By Eric Huang
A testament to the burgeoning arts scene at Stanford, the Anderson Collection is home to 121 paintings and sculptures created by some of the most prominent American modern and contemporary artists — several of them hailing from the Bay Area. Below are five of the most striking pieces on display at the Anderson Collection.
1. “The Beaubourg” by San Francis
One of the only pieces housed on the first floor of the Anderson Collection, it is difficult to ignore the looming presence of San Francis’s “The Beaubourg.” The painting is a splendid, colorful homage to the abstract expressionist movement, which was a painting style of the post-World War II era that deviated from realism and gravitated towards the representation of objects as simple shapes and lines. Like many of his contemporaries, San Francis practiced loose, gestural mark-making, which can be seen in the multicolored drips and splatters that are strewn across “The Beaubourg.” It is interesting to note the contrast between these seemingly formless paint splatters and the geometric forms that crisscross the piece.
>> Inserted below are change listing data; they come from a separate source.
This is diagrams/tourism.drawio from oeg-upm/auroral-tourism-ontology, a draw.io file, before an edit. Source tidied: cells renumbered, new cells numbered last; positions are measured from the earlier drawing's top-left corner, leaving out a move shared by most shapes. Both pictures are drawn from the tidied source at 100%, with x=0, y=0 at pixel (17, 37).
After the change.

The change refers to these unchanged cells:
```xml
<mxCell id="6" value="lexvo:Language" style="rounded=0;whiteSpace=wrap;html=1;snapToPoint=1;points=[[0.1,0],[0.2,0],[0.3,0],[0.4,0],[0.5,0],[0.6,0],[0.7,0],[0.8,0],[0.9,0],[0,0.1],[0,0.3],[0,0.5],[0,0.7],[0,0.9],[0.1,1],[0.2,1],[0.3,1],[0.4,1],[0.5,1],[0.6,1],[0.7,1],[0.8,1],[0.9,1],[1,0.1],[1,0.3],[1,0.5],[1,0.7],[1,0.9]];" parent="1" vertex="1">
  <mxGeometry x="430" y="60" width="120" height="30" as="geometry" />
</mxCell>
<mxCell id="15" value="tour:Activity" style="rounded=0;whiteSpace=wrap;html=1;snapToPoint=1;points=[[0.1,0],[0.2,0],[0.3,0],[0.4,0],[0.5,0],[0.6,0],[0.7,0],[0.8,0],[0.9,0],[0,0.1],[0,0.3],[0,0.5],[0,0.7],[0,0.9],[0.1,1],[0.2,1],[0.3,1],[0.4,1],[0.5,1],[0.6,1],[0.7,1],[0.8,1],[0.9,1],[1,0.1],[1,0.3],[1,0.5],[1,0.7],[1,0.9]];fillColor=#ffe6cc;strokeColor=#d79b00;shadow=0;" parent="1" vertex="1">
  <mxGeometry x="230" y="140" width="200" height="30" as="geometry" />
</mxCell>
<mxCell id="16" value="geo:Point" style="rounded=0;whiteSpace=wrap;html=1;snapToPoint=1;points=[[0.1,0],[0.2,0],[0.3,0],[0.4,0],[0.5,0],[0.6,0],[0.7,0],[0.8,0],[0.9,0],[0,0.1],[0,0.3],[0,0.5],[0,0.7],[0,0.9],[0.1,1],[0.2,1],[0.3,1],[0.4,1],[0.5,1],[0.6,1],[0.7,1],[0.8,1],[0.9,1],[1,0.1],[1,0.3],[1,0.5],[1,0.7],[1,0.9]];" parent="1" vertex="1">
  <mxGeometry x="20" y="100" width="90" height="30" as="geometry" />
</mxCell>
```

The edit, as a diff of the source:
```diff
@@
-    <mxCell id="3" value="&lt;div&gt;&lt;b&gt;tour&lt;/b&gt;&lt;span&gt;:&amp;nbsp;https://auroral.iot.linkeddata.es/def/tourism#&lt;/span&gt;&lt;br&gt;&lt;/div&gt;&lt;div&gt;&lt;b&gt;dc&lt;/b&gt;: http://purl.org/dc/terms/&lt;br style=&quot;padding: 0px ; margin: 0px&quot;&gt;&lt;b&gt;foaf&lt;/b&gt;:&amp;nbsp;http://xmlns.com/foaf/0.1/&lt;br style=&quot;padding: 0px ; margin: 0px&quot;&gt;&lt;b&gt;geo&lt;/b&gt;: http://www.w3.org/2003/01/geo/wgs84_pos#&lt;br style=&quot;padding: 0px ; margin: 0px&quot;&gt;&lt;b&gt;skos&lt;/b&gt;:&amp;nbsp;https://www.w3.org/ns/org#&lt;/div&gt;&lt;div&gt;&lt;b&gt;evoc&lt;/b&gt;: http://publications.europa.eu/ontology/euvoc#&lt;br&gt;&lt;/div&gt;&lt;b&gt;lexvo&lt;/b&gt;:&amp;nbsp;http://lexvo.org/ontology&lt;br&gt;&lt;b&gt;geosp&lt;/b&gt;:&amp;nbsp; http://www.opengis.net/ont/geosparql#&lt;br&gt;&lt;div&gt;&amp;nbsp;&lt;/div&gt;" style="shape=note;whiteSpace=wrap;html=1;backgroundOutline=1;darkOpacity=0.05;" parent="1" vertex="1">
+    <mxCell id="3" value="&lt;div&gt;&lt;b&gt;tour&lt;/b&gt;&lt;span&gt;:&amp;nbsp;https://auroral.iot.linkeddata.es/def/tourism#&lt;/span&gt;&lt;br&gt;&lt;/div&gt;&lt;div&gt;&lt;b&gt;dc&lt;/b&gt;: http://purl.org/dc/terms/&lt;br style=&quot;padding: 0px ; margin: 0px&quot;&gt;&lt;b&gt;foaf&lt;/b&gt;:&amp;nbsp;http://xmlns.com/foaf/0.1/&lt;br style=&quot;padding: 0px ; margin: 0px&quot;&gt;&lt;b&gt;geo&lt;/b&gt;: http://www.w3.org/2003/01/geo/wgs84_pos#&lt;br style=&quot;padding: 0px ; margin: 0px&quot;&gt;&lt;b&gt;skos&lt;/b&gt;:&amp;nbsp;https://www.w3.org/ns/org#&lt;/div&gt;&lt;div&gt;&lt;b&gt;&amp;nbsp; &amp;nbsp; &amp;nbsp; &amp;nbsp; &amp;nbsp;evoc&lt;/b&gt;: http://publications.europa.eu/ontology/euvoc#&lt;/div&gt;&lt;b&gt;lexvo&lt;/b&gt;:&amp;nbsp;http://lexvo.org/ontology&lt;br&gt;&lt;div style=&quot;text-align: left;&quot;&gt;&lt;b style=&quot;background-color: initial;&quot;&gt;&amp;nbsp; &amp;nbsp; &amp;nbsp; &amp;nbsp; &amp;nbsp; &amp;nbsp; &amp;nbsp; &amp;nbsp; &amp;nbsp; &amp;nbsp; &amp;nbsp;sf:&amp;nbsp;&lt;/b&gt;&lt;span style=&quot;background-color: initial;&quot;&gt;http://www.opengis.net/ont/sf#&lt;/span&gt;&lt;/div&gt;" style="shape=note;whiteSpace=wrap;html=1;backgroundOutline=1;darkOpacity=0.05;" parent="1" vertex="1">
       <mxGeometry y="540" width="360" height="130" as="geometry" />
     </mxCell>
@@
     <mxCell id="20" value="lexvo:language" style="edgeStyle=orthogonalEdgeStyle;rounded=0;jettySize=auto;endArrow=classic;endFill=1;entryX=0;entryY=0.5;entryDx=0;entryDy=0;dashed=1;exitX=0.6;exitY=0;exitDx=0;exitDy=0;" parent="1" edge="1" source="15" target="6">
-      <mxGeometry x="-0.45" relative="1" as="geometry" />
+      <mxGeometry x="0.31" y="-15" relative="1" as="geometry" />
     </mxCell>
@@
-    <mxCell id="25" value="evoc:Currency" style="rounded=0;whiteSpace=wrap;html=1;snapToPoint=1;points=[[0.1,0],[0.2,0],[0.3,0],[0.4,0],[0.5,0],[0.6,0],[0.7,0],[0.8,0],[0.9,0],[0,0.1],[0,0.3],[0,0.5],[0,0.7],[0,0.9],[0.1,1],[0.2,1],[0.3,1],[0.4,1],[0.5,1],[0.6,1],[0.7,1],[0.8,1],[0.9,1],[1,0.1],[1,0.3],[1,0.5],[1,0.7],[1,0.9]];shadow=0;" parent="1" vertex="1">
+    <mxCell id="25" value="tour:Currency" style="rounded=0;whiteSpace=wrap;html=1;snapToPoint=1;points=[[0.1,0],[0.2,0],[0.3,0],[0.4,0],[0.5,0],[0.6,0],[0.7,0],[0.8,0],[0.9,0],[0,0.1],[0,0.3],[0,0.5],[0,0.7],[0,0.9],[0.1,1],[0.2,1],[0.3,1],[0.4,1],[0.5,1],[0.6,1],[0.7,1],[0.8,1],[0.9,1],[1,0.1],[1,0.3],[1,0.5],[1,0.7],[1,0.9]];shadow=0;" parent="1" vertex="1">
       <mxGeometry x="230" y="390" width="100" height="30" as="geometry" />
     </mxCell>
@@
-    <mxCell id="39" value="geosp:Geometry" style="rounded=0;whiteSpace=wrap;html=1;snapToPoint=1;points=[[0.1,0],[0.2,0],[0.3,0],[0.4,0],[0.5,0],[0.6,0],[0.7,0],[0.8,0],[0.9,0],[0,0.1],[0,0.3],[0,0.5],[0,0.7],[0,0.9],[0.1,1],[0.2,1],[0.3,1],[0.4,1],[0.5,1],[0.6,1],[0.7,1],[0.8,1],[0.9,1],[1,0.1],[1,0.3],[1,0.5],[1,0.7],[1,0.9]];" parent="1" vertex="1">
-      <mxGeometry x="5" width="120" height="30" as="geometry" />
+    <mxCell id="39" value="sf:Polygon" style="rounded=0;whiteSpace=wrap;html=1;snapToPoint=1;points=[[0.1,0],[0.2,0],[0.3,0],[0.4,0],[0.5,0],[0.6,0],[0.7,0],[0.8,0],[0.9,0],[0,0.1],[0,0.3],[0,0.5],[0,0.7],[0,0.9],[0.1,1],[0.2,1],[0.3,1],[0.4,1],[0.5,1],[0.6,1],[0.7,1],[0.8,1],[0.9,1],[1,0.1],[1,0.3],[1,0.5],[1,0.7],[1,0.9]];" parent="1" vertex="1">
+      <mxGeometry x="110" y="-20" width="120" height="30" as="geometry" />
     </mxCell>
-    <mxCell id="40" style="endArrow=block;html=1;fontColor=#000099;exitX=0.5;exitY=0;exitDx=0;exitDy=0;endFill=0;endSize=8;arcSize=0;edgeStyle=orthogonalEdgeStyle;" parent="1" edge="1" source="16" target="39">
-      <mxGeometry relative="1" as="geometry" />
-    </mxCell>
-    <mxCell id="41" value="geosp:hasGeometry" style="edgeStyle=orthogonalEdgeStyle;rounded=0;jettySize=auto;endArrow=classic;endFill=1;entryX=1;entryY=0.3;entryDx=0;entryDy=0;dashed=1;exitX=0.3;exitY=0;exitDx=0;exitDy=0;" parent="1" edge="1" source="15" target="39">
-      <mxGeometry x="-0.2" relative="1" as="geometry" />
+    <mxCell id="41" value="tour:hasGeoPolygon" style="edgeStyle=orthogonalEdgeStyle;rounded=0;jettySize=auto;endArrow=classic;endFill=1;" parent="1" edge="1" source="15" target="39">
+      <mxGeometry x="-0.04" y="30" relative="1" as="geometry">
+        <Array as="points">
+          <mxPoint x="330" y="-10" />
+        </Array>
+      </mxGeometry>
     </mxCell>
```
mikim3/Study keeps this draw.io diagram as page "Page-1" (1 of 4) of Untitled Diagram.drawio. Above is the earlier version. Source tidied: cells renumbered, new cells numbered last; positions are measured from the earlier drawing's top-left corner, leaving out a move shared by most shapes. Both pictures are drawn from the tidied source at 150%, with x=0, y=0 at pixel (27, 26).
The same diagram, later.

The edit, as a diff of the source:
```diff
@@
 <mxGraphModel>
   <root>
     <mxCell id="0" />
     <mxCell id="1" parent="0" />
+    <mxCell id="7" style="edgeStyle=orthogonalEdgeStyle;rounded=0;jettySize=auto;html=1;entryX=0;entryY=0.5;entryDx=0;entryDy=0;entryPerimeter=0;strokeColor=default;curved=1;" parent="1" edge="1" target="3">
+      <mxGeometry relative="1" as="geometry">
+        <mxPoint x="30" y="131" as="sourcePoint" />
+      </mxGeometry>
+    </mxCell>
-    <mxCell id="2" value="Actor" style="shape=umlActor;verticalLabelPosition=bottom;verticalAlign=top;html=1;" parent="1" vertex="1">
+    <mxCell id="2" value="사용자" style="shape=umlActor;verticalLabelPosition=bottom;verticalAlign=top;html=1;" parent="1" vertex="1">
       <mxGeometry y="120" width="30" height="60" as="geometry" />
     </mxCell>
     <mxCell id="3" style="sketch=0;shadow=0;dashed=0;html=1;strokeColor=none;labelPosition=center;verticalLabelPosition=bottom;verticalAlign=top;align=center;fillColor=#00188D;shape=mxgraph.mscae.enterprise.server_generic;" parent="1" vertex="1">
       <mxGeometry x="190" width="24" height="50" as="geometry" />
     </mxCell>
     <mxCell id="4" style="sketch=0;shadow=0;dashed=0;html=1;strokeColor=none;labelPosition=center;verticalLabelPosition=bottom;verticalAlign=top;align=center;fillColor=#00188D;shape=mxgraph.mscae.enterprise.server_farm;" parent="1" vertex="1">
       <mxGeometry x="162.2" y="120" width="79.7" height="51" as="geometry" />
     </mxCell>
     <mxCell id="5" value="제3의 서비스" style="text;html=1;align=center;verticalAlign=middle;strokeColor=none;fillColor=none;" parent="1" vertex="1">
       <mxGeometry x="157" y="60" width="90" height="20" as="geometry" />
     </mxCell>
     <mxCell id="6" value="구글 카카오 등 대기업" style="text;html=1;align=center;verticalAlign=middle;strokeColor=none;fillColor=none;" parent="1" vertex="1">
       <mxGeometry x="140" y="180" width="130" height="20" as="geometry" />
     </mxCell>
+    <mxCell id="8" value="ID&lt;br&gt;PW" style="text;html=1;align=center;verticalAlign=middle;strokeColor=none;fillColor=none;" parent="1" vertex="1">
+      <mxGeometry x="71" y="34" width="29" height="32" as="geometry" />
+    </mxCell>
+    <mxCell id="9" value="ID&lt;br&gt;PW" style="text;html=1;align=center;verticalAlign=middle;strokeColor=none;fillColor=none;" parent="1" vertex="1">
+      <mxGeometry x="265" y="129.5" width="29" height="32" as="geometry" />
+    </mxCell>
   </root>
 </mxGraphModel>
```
2. “Ocean Park #60” by Richard Diebenkorn
“Ocean Park #60” is a product of Bay Area painter Richard Diebenkorn’s progression from representational works to depictions of purely abstract forms — in other words, from accurate depictions of real objects to compositions based entirely on geometric shapes and patterns. In this piece, Diebenkorn plays with composition, lines and color. The artist is known for decomposing scenes from life into conglomerates of lines and shapes, as he does in “Ocean Park #60.” Diebenkorn uses a subdued, cool color palette, alluding to the ocean, though he adds depth to his composition by superimposing red and yellow lines across the upper half of the painting.
3. “Yosemite Falls” by Mark Tansey
Fantastical and dreamlike despite being monochromatic, “Yosemite Falls” captivates through its dynamic composition, with the diagonal shape of the waterfall cutting across the center of the piece. The work is Tansey’s representation of Yosemite Falls, featuring a cascade of cameras and tripods in lieu of falling water. Tansey paints a dark, brooding shadow at the peak of his imaginary falls that gradually peters off, illuminating the scraggle of rocks and branches in the foreground. Homegrown artist Mark Tansey’s near-photographic precision in his painting contrasts with the general trend of abstract works being featured in the Anderson Collection. The artist’s decision to paint “Yosemite Falls” entirely in icy blue creates an ominous, otherworldly vibe by detaching the viewer from reality and into Tansey’s world of perception.
4. “Pink and White over Red” by Mark Rothko
An American painter and, like Pollock, a contributor to the abstract expressionist movement, Mark Rothko is one of the most celebrated artists of the postwar era. Painted in his signature style — featuring the motif of rectangular forms floating in a field of color — Rothko’s “Pink and White over Red” consists of a white, rectangular spot of paint overlaid on an expansive red background. The piece’s unconventional composition attests to Rothko’s mentality of free self-expression, whereas his bold color choice holds traces of the 1920s Surrealist movement that sought to reconcile dreams and reality.
5. “Lucifer” by Jackson Pollock
As evidenced in “Lucifer,” Jackson Pollock is known for rejecting traditional oil painting methods, instead favoring his own brand of painting that involved dripping and splattering paint to create a dynamic composition. “Lucifer” features large black drips of paint interspersed with hints of complementary colors that were purportedly squeezed directly from paint tubes. The painting, like many of Pollock’s other works, can be characterized as organized chaos. Moreover, “Lucifer,” the title of the piece, suggests total immersion in the lines of the painting and in the depths of Pollock’s psyche.
The Anderson Collection is open Wednesday and Friday through Monday, 11 a.m. to 5 p.m. and Thursday, 11 a.m. to 8 p.m.
Contact Eric Huang at eyhuang ‘at’ stanford.edu.